**Web document revisions**.

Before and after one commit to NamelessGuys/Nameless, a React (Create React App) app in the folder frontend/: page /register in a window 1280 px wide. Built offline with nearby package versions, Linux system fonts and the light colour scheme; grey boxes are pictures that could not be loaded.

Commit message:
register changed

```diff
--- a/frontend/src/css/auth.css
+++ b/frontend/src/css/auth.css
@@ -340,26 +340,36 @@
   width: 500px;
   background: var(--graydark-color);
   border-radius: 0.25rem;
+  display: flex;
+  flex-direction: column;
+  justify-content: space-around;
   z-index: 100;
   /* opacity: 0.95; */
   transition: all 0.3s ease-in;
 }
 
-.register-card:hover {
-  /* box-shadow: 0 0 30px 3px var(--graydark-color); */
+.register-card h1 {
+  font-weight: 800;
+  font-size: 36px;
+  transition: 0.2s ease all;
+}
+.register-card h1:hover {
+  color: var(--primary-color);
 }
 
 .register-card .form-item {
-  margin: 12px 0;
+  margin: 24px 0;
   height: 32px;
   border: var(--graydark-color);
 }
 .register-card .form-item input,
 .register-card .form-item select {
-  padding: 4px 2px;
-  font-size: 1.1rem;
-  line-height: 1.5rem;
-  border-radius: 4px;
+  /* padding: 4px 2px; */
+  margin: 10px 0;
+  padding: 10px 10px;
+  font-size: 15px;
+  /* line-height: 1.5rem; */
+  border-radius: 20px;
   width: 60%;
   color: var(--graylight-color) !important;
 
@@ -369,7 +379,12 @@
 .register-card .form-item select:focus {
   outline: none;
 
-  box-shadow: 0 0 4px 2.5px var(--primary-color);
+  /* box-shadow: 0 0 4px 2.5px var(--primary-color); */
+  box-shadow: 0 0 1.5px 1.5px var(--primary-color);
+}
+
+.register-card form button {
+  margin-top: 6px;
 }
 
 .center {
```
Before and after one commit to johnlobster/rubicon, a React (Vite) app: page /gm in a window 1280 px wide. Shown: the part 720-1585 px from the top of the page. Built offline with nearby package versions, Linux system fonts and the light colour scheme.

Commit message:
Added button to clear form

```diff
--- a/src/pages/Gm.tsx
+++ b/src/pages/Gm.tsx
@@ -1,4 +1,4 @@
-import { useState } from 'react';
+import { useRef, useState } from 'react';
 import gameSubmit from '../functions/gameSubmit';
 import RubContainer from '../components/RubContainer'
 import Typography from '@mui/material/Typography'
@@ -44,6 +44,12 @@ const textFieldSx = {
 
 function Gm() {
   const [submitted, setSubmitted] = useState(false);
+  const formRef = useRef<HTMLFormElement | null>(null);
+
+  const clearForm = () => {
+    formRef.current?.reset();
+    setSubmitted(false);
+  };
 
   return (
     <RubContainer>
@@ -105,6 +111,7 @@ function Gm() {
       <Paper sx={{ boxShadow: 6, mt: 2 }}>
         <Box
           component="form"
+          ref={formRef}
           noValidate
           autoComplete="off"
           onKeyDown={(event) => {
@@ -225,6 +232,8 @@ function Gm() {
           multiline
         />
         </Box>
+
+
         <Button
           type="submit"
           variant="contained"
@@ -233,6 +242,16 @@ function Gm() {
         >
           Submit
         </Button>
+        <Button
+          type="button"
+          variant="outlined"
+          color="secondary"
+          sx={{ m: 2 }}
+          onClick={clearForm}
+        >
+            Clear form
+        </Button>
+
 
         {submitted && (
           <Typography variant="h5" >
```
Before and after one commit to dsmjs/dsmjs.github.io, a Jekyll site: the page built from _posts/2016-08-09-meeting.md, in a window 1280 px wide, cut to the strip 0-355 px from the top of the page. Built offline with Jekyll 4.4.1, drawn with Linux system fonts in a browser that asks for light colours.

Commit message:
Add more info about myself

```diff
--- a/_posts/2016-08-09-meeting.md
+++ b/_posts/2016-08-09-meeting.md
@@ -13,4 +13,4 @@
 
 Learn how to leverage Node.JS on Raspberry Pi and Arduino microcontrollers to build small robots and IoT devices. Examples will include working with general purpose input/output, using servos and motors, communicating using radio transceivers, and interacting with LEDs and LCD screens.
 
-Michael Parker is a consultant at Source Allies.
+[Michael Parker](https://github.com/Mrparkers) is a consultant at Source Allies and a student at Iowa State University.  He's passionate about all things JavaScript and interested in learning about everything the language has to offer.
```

**Work instructions**. Set down the data in full, word for word.

**Written solution**.
Before and after one commit to NamelessGuys/Nameless, a React (Create React App) app in the folder frontend/: page /register in a window 1280 px wide. Built offline with nearby package versions, Linux system fonts and the light colour scheme; grey boxes are pictures that could not be loaded.

Commit message:
register changed

```diff
--- a/frontend/src/css/auth.css
+++ b/frontend/src/css/auth.css
@@ -340,26 +340,36 @@
   width: 500px;
   background: var(--graydark-color);
   border-radius: 0.25rem;
+  display: flex;
+  flex-direction: column;
+  justify-content: space-around;
   z-index: 100;
   /* opacity: 0.95; */
   transition: all 0.3s ease-in;
 }
 
-.register-card:hover {
-  /* box-shadow: 0 0 30px 3px var(--graydark-color); */
+.register-card h1 {
+  font-weight: 800;
+  font-size: 36px;
+  transition: 0.2s ease all;
+}
+.register-card h1:hover {
+  color: var(--primary-color);
 }
 
 .register-card .form-item {
-  margin: 12px 0;
+  margin: 24px 0;
   height: 32px;
   border: var(--graydark-color);
 }
 .register-card .form-item input,
 .register-card .form-item select {
-  padding: 4px 2px;
-  font-size: 1.1rem;
-  line-height: 1.5rem;
-  border-radius: 4px;
+  /* padding: 4px 2px; */
+  margin: 10px 0;
+  padding: 10px 10px;
+  font-size: 15px;
+  /* line-height: 1.5rem; */
+  border-radius: 20px;
   width: 60%;
   color: var(--graylight-color) !important;
 
@@ -369,7 +379,12 @@
 .register-card .form-item select:focus {
   outline: none;
 
-  box-shadow: 0 0 4px 2.5px var(--primary-color);
+  /* box-shadow: 0 0 4px 2.5px var(--primary-color); */
+  box-shadow: 0 0 1.5px 1.5px var(--primary-color);
+}
+
+.register-card form button {
+  margin-top: 6px;
 }
 
 .center {
```
Before and after one commit to johnlobster/rubicon, a React (Vite) app: page /gm in a window 1280 px wide. Shown: the part 720-1585 px from the top of the page. Built offline with nearby package versions, Linux system fonts and the light colour scheme.

Commit message:
Added button to clear form

```diff
--- a/src/pages/Gm.tsx
+++ b/src/pages/Gm.tsx
@@ -1,4 +1,4 @@
-import { useState } from 'react';
+import { useRef, useState } from 'react';
 import gameSubmit from '../functions/gameSubmit';
 import RubContainer from '../components/RubContainer'
 import Typography from '@mui/material/Typography'
@@ -44,6 +44,12 @@ const textFieldSx = {
 
 function Gm() {
   const [submitted, setSubmitted] = useState(false);
+  const formRef = useRef<HTMLFormElement | null>(null);
+
+  const clearForm = () => {
+    formRef.current?.reset();
+    setSubmitted(false);
+  };
 
   return (
     <RubContainer>
@@ -105,6 +111,7 @@ function Gm() {
       <Paper sx={{ boxShadow: 6, mt: 2 }}>
         <Box
           component="form"
+          ref={formRef}
           noValidate
           autoComplete="off"
           onKeyDown={(event) => {
@@ -225,6 +232,8 @@ function Gm() {
           multiline
         />
         </Box>
+
+
         <Button
           type="submit"
           variant="contained"
@@ -233,6 +242,16 @@ function Gm() {
         >
           Submit
         </Button>
+        <Button
+          type="button"
+          variant="outlined"
+          color="secondary"
+          sx={{ m: 2 }}
+          onClick={clearForm}
+        >
+            Clear form
+        </Button>
+
 
         {submitted && (
           <Typography variant="h5" >
```
Before and after one commit to dsmjs/dsmjs.github.io, a Jekyll site: the page built from _posts/2016-08-09-meeting.md, in a window 1280 px wide, cut to the strip 0-355 px from the top of the page. Built offline with Jekyll 4.4.1, drawn with Linux system fonts in a browser that asks for light colours.

Commit message:
Add more info about myself

```diff
--- a/_posts/2016-08-09-meeting.md
+++ b/_posts/2016-08-09-meeting.md
@@ -13,4 +13,4 @@
 
 Learn how to leverage Node.JS on Raspberry Pi and Arduino microcontrollers to build small robots and IoT devices. Examples will include working with general purpose input/output, using servos and motors, communicating using radio transceivers, and interacting with LEDs and LCD screens.
 
-Michael Parker is a consultant at Source Allies.
+[Michael Parker](https://github.com/Mrparkers) is a consultant at Source Allies and a student at Iowa State University.  He's passionate about all things JavaScript and interested in learning about everything the language has to offer.
```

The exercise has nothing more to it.